A compound found in soybeans may be the key to a new HIV treatment, according to The Guardian.
The compound known as genistein is found in soybeans and other plants, and it shows promise of becoming an effective ingredient in a less toxic treatment.
"Instead of acting directly on the virus, genistein interferes with the cellular processes that are necessary for the virus to infect cells. Thus, it makes the virus more difficult to become resistant to the drug," said Yuntao Wu, a professor at the George Mason University.

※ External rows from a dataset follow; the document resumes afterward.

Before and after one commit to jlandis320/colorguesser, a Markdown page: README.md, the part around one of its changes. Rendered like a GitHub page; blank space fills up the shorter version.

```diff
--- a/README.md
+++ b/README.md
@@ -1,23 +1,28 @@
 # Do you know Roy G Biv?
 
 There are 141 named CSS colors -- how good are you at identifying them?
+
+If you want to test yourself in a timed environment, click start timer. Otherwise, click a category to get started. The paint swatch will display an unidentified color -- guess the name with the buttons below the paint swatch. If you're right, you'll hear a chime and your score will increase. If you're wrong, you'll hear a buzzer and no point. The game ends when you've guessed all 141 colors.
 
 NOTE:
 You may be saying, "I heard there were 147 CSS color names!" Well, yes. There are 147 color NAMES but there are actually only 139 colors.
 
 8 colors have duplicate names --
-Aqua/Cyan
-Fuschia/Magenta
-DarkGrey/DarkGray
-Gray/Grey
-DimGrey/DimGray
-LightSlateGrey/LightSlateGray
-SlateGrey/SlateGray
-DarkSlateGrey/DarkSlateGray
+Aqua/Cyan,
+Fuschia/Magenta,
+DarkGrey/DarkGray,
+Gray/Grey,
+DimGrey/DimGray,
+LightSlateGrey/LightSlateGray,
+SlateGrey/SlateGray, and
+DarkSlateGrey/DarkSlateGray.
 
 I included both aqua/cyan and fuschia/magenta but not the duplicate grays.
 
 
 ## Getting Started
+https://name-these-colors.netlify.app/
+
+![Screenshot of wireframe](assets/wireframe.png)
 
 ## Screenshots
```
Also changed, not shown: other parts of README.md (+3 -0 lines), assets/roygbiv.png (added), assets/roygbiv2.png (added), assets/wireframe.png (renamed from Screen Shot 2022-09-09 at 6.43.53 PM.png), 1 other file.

Still, this news doesn't mean that people should start eating large amounts of soy products. Wu says that the amount of genistein consumed in eating soybeans or other plants might not be enough to inhibit HIV. In the meantime, the George Mason team is working to figure out just what that amount might be, and if any new drugs would need to be developed.